4. Grotto Falls

Grotto Falls, where the Roaring Fork off Mount LeConte takes a 25-foot plunge off a ledge into a rock-cupped pool, is one of the highlights of the Roaring Fork Motor Nature Trail near Gatlinburg, reached on a short and easy trail. It’s all-around photogenic, but what makes it especially enticing is the fact that you can walk behind the curtain of falling water without getting wet: an opportunity to capture some special, downright ethereal images. (Bonus photo op: Farther along on the Roaring Fork Motor Nature Trail, the weeping slope known as the Place of a Thousand Drips is another winner, especially after a good rainfall.)

5. The Chimney Tops

The craggy outcrops of the Anakeesta Formation called the Chimney Tops, which loom over the West Prong Little Pigeon River off Sugarland Mountain, are one of the most impressive geological formations in the Great Smoky Mountains—and an iconic subject for photography, for sure! You’ve got multiple options for capturing their sharp profile: Pull off at the Chimney Tops Overlook along US Route 441 or hike the Chimney Tops Trail for a closeup.

6. Gregory Bald

Beautiful Vistas on the Gregory Bald Hiking Trail

The sprawling mountaintop field of Gregory Bald—one of a couple of the high-elevation balds the Park Service actively maintains in Great Smoky Mountains National Park—is scenic year-round, delivering long views from its wide-open stage nearly 5,000 feet up along the Smokies divide. But in mid- to late June, it becomes an absolute showstopper thanks to the park’s most celebrated display of blooming azaleas. Flame azaleas, smooth azaleas, Cumberland azaleas, and other varieties grow in abundance up here and naturally hybridize, producing a glorious kaleidoscope of vibrant colors with their extravagant flowers. It’s no exaggeration to say that the azalea bloom on Gregory Bald is one of the pinnacles of Great Smoky Mountains scenery, making a definite pilgrimage for photographers willing to make the demanding round-trip hike.

7. The Jumpoff

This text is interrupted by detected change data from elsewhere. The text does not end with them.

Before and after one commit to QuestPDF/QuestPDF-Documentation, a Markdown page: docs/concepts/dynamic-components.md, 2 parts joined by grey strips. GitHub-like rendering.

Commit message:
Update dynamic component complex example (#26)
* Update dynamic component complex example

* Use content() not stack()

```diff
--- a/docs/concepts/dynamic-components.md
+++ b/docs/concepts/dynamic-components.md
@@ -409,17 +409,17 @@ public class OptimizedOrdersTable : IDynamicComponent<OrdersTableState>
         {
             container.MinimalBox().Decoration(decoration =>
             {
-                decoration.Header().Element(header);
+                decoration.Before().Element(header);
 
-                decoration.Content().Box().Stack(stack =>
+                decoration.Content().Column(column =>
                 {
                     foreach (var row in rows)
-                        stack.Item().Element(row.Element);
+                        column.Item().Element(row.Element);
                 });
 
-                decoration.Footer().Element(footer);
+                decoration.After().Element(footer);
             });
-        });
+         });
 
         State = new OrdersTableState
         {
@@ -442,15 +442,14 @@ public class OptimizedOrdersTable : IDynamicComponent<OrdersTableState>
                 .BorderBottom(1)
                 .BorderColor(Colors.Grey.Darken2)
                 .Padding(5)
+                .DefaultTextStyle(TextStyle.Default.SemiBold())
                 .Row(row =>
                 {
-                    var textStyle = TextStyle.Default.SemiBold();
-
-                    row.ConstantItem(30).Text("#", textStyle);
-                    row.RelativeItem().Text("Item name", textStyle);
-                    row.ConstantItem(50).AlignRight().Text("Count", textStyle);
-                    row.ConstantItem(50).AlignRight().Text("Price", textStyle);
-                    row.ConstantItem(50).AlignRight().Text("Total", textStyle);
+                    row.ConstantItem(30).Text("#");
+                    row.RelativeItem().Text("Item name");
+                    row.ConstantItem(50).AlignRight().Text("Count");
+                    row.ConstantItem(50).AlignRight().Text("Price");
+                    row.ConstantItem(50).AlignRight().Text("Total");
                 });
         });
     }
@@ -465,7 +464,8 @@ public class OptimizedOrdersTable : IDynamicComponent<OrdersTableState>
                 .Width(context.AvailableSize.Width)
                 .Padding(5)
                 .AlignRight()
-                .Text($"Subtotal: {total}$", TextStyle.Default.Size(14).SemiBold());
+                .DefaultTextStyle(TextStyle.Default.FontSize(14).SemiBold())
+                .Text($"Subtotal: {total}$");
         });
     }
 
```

Accessed off the Boulevard Trail tracing its namesake ridge between the Smoky Mountain divide crest and Mount LeConte, the Jumpoff ranks among the great scenic vantages in the national park. (And, in fact, much of the walk here from Newfound Gap Road via the Appalachian Trail provides glorious views.) The Jumpoff outcrop puts a whole lot of beautiful terrain in your viewfinder, including the great loom of 6,621-foot Mount Guyot—the second-highest summit in the Great Smoky Mountains—to the northeast and the imposing Anakeesta crag of Charles Bunion just a short way down the Great Smokies divide. (If you’re up for a bit more hiking, it’s easy to tack on Charles Bunion to your Jumpoff trek; its viewshed is just as impressive, though you’ll likely have that much more company.)

8. Kanati Fork Trail

The Kanati Fork Trail makes a hearty climb up from the Oconaluftee River valley along Newfound Gap Road to the Thomas Divide. While the whole trail’s great, the real reason it makes this list is on account of the first couple of slopeside miles, which in springtime put you in the middle of one of the national park’s best-known displays of wildflowers. The blooms tend to peak in April, but there’s plenty of floral loveliness earlier and later in the season as well. Give yourself plenty of time to amble amid the Dutchman’s breeches, trilliums, trout lilies, and other petaled marvels, shooting away to your heart’s content.

Photo Ops Aplenty in Great Smoky Mountains National Park

The splendor of Great Smoky Mountains National Park manifests in countless subjects for photography all year-round. Needless to say, it’s hard to take a bad picture in this incredible place!